There are two reasons for the increase: cabbage prices are hitting new record numbers, and more foreign made kimchi are being imported into the country, driving up the prices of locally-made kimchi. The best and only way to digest this problem is to eat more kimchi and warm up with a hot bowl of noodles like those found at Restaurant Zest in Conrad Hotel Seoul, where the kimchi and noodles dishes are all made in-house.
On the island of Crete, Greece’s largest island, thousands of olive groves line the coastal villages for the most picturesque vacation on the Mediterranean you can imagine, but while the island is known for its resort-style living, it is also home to one of the most prized ingredients on the Med: olive oil. Family-run businesses have been battling a lot lately because of difficult weather conditions, resulting in low-yielding trees.
The tiny fruits have not produced as much olive oil as they used to, which means jarred olives have increased in price, too. Buying directly from local farmers like Mourello will help the industry, and visiting restaurants like Bacchus of Minos Beach Art Hotel, where chef Poppy works directly with local olive oil producers, will help the industry get back on its feet. If you can’t buy directly from small-family producers in Greece, California has exceptional olive oil producers like Ancient Olive Trees in Marin County.
Sri Lankan Tea
Tea prices are set to increase in parts of Asia, with many things causing the rise in prices.
Tea farmers are facing difficult situations. They are forced to raise prices because consumers are no longer interested in drinking tea, and climate change is causing bad weather conditions that have affected tea yields. What better way to support local farmers in Sri Lanka and greater Asia than to buy tea from family-run businesses like Dilmah Tea.
Indonesian Sambal and Singaporean Chili Paste
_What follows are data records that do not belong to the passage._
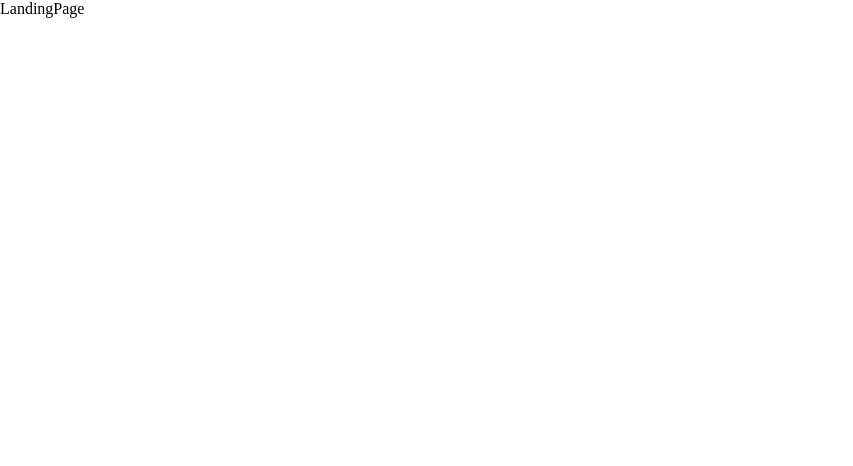
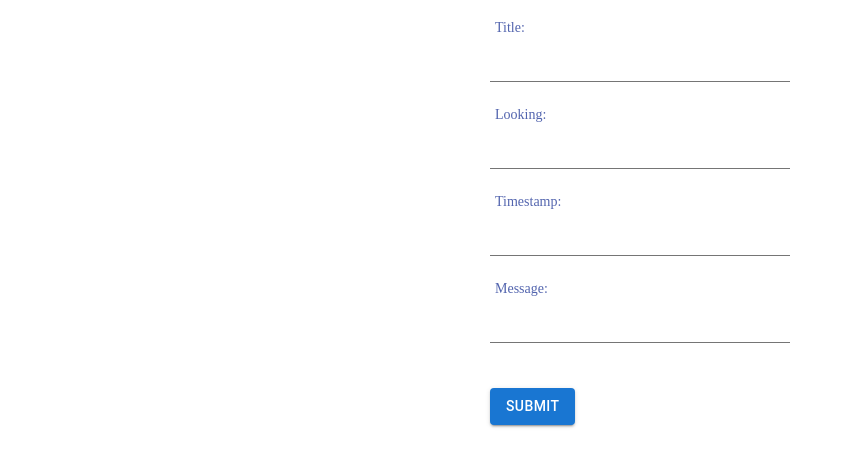
Before and after one commit to LeeReyesCS/neighborhood-hack-frontend, a React (Create React App) app in the folder neighborhood-hack-frontend/: page / in a window 1280 px wide. Shown: the top 466 px of the page, without its empty margins (0-853 px from the left). Built offline with nearby package versions, Linux system fonts and the light colour scheme.

Commit message:
created new board form

```diff
--- a/neighborhood-hack-frontend/package.json
+++ b/neighborhood-hack-frontend/package.json
@@ -10,6 +10,7 @@
     "@testing-library/jest-dom": "^5.14.1",
     "@testing-library/react": "^13.0.0",
     "@testing-library/user-event": "^13.2.1",
+    "axios": "^1.4.0",
     "dom": "^0.0.3",
     "react": "^18.2.0",
     "react-dom": "^18.2.0",
--- /dev/null
+++ b/neighborhood-hack-frontend/src/newBoard/NewBoardForm.css
@@ -0,0 +1,112 @@
+.group{
+position:relative;
+margin-bottom:45px;
+}
+.flexit{
+    width:600px;
+    justify-content: center;
+    margin:30px auto 0;
+    display:flex;
+    background:#FFF;
+    padding:10px 50px 50px;
+    }
+
+.highlight{
+position:absolute;
+height:60%;
+width:100px;
+top:25%;
+left:0;
+pointer-events:none;
+opacity:0.5;
+}
+.bar{
+position:relative;
+display:block;
+width:300px;
+}
+.bar:before, .bar:after{
+content:'';
+height:2px;
+width:0;
+bottom:1px;
+position:absolute;
+background:#5264AE;
+transition:0.2s ease all;
+-moz-transition:0.2s ease all;
+-webkit-transition:0.2s ease all;
+}
+.bar:before{
+left:50%;
+}
+.bar:after{
+right:50%;
+}
+
+
+input:focus ~ .bar:before, input:focus ~ .bar:after {
+width:50%;
+}
+input 				{
+font-size:18px;
+padding:10px 10px 10px 5px;
+display:block;
+width:300px;
+border:none;
+border-bottom:1px solid #757575;
+}
+input:focus 		{ outline:none; }
+
+
+label 				 {
+color:#999;
+font-size:18px;
+font-weight:normal;
+position:absolute;
+pointer-events:none;
+left:5px;
+top:10px;
+transition:0.2s ease all;
+-moz-transition:0.2s ease all;
+-webkit-transition:0.2s ease all;
+}
+
+
+input:focus ~ label, input:valid ~ label 		{
+top:-20px;
+font-size:14px;
+color:#5264AE;
+} */
+/* Button */
+.submit {
+font-size: 20px;
+font-weight: 200;
+letter-spacing: 1px;
+padding: 13px 50px 13px;
+outline: 0;
+border: 1px solid black;
+cursor: pointer;
+position: relative;
+background-color: white;
+}
+
+/* .submit::after {
+content: "";
+background-color: #1d9346;
+width: 100%;
+z-index: -1;
+position: absolute;
+height: 100%;
+top: 7px;
+left: 7px;
+transition: 0.2s;
+} */
+
+.submit:hover::after {
+top: 0px;
+left: 0px;
+}
+
+h3{
+padding-bottom: 25px;
+}
--- /dev/null
+++ b/neighborhood-hack-frontend/src/newBoard/NewBoardForm.js
@@ -0,0 +1,107 @@
+import React, { useState } from "react";
+import axios from "axios";
+import {Button} from "@mui/material";
+import "./NewBoardForm.css";
+
+// Is there a way to get the neighbor's name (using neihgbor_id) to show up with the board? //
+function NewBoardForm() {
+  const [board, setBoard] = useState({
+    title: "",
+    looking_for: "",
+    timestamp: "",
+    message: ""
+  });
+
+  const { title, looking_for, timestamp, message } = board;
+
+  const onInputChange = (event) => {
+    setBoard({ ...board, [event.target.name]: event.target.value });
+  };
+
+  const handleSubmit = async (event) => {
+    // added async keyword
+    event.preventDefault();
+    console.log(
+      `Title: ${title}, Looking_for: ${looking_for}, Timestamp: ${timestamp}, Message: ${message}`
+    );
+
+    try {
+      // added try-catch block for error handling
+      const response = await axios.post(
+        "http://localhost:5000/board",
+        board
+      );
+      console.log(response);
+      const data = response.data;
+      setBoard(data);
+      console.log(data); // fixed variable name
+      alert("New board form submitted!")
+      window.location.reload(false); // Reload the page
+    } catch (error) {
+      console.error(error);
+      alert("Error submitting new board form!");
+    }
+  };
+
+  return (
+    <div className="flexit">
+      <form onSubmit={handleSubmit}>
+        <div className="group">
+          <input
+            type="text"
+            id="title"
+            name="title"
+            value={title}
+            onChange={(event) => onInputChange(event)}
+          />
+          <label htmlFor="name">Title:</label>
+          <span className="highlight"></span>
+          <span className="bar"></span>
+        </div>
+
+        <div className="group">
+          <span className="highlight"></span>
+          <span className="bar"></span>
+        <input
+            type="text"
+            id="looking_for"
+            name="looking_for"
+            value={looking_for}
+            onChange={(event) => onInputChange(event)}
+          />
+           <label htmlFor="looking_for">Looking:</label>
+        </div>
+
+        <div className="group">
+          <span className="highlight"></span>
+          <span className="bar"></span>
+          <input
+            type="text"
+            id="timestamp"
+            name="timestamp"
+            value={timestamp}
+            onChange={(event) => onInputChange(event)}
+          />
+          <label htmlFor="timestamp">Timestamp:</label>
+        </div>
+
+        <div className="group">
+          <input
+            type="text"
+            id="mesage"
+            name="message"
+            value={message}
+            onChange={(event) => onInputChange(event)}
+          />
+          <span className="highlight"></span>
+          <span className="bar"></span>
+          <label htmlFor="message">Message:</label>
+        </div>
+
+        <Button variant="contained" type="submit">Submit</Button>
+      </form>
+    </div>
+  );
+}
+
+export default NewBoardForm;
--- a/neighborhood-hack-frontend/src/pages/homepage/HomePage.js
+++ b/neighborhood-hack-frontend/src/pages/homepage/HomePage.js
@@ -1,5 +1,5 @@
 import React from 'react';
-import Navigation from '../../components/navbar/NavBar.js';
+import Navigation from '../../components/navBar/NavBar.js';
 
 const HomePage = () => {
   return (
--- a/neighborhood-hack-frontend/src/pages/landingpage/LandingPage.js
+++ b/neighborhood-hack-frontend/src/pages/landingpage/LandingPage.js
@@ -1,8 +1,11 @@
 import React from 'react'
+import NewBoardForm from '../../newBoard/NewBoardForm';
 
 const LandingPage = () => {
   return (
-    <div>LandingPage</div>
+    <div>
+    <NewBoardForm />
+    </div>
   )
 }
 
```
Also changed, not shown: 1 other file (tests, documents, lock files or other folders).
If you love spicy food and have always returned from SouthEast Asia wanting to replicate the delicious sambal you tasted there–it might be harder to do so now as a budget traveler with increased prices set to rise for jarred chili pastes in Singapore, Vietnam, Thailand, and Indonesia.